=== Begin Enclosure ===

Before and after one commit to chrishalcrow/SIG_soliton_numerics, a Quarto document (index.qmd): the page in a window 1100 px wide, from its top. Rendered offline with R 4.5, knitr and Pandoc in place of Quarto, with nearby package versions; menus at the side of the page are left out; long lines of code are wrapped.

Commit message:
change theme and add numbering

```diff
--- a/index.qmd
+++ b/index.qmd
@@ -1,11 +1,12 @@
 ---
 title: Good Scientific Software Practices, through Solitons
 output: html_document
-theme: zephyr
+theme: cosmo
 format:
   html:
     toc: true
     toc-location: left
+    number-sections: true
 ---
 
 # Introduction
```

=== End Enclosure ===
=== Begin Enclosure ===

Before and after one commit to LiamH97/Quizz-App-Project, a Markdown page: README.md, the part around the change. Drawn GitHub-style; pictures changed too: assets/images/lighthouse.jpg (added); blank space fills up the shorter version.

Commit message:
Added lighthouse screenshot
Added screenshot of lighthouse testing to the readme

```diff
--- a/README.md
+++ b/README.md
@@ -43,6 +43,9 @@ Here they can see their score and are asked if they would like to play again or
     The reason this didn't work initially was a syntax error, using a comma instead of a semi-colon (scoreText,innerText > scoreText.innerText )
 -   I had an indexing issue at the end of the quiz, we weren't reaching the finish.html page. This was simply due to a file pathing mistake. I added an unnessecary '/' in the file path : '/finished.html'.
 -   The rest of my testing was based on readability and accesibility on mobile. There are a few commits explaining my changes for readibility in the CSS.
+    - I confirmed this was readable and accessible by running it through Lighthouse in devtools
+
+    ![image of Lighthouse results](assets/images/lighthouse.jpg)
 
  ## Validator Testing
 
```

=== End Enclosure ===

» TASK PROMPT: I'd like the number of lines above that contain the word "screenshot", and nothing besides that number.

» RESPONSE BOX: 2